In TCASE 3 Barry concluded that to satisfy 2050 demand we need to commission the equivalent of two AP1000 size nuclear reactor every three days through 2050. In TCASE 4 Barry examines the scalability of the competing technologies. Click the thumbnail for the full size summary graphic. Here’s Barry’s concluding paragraph – I can’t think of a more succinct summary:

The main point of this post, TCASE 4, is to take a one step in quashing the absurd ‘bait-and-switch’ meme that some disingenuous anti-nuclear folk repeat: That because the energy replacement challenge facing nuclear energy is huge (a 25-fold expansion on today’s levels), it couldn’t possibly do it, so renewables are our only sensible option. On the basis of this post alone, any objective reader can see that this is pure, quantitatively unsupportable, nonsense. It’s going to be really tough, no matter what — and believe me, I’ve not even warmed up on the problems with renewables taking the lion’s share of the work.

TCASE 4 is a 10,000 meter surveillance flight over the topic. The entire series is intended to be comprised of bite-sized pieces, so don’t expect every detail to be covered here. That said there are very useful illuminations in the comments,such as this reply by  Barry Brook to a question “won’t the wind capacity factors be higher?”

Barry Brook said

19 October 2009 at 16.54

Neil #10: The global and US numbers don’t bear this out. Go and look here:

Table: Annual Wind Power Generation (TWh) and total electricity consumption(TWh) for 10 largest countries.

The US has amongst the highest CF of all countries. Further, the change in CF for wind, across years in the US or other nations, is pretty stable. It seems that although a CF of 35-45% is often cited for wind for the best sites, when taken across whole nations, the actual figure turns out to be considerably lower.

In reality, this is quite a complex matter and will deserve a couple of posts on just this point in the TCASE series. For instance, CF can be ‘tuned’ to a site — it ultimately depends on what sized generator you install on your turbine. If you put a GE 2.5xl-sized turbine at a good site and whacked a 200 kW generator on instead of a 2.5 MW generator, you’d likely get the CF up to 70-80% — but this would obviously not be helpful, as it would be grossly uneconomic!

On balance, I strongly suspect that a worldwide CF of ~25% for 10 TWe would turn out to be a very reasonable figure, as the trade-off between use marginal improvements in turbine efficiency is offset by the increasing use of less-than-optimal sites.
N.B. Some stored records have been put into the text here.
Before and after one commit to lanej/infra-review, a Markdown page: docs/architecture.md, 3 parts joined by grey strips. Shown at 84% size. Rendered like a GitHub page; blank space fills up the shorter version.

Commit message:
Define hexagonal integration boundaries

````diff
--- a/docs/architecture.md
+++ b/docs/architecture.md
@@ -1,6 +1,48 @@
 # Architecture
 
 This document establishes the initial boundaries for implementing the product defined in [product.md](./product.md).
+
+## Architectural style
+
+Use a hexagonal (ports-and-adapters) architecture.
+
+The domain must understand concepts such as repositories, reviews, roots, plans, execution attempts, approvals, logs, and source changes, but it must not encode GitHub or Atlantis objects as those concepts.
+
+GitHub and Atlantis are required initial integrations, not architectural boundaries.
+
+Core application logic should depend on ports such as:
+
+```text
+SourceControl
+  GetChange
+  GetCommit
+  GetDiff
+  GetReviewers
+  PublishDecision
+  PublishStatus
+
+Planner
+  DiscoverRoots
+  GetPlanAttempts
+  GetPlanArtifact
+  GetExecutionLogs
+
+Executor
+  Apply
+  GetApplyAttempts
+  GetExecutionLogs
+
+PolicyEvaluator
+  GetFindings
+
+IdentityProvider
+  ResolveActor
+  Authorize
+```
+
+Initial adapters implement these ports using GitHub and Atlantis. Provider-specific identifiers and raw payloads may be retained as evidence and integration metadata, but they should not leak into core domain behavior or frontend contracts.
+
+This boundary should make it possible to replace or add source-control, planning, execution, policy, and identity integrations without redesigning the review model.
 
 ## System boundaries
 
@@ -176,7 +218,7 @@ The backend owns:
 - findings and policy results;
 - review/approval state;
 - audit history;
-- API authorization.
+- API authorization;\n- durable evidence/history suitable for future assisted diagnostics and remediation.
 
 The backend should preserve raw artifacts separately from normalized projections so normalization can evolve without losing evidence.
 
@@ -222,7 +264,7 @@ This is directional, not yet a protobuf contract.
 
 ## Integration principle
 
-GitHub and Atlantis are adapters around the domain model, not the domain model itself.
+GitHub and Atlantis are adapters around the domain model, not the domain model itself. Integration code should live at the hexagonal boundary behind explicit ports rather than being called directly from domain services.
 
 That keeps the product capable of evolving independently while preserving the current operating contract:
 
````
Next I noted this exchange which touches on one of the unspoken cost burdens of nuclear generation — the vast overkill in regulations that supposedly improve safety:

Douglas Wise said

20 October 2009 at 1.31

Re # 11. Peter Lang

Peter, I wonder if you could take the time to categorise those safety requirements for nuclear power stations which you consider to be “over the top” relative to the safety requirements imposed on other industrial complexes (eg chemical plants) which you deem to be potentially as or more dangerous. I am not attempting to take issue with you, merely to try to get a handle on the extent to which redundant safety engineering impacts on build costs (both with respect to build time and physical resources). How, for example, would you rate containment in reactors that operate either at high or low atmospheric pressures? Should one need to protect against accidental or deliberate aircraft strikes? As I understasnd it, chemical plants are generally not so protected.

Tom Blees said

20 October 2009 at 4.25

Doug @ 16: The PRISM reactor vessel (the commercial IFR design) is designed to be underground, about 50 feet below grade. If they’re built with the attendant structures (steam generator and turbine) off to the side rather than directly above, then one can use the 50 feet of earth as protection against aircraft strikes. The engineering for this is straightforward. One need only transfer hot (~550C) sodium from the reactor vessel (at near atmospheric pressure) to the steam generator via the secondary (non-radioactive) sodium loop. Want more protection? Pile on more dirt. It’s dirt cheap.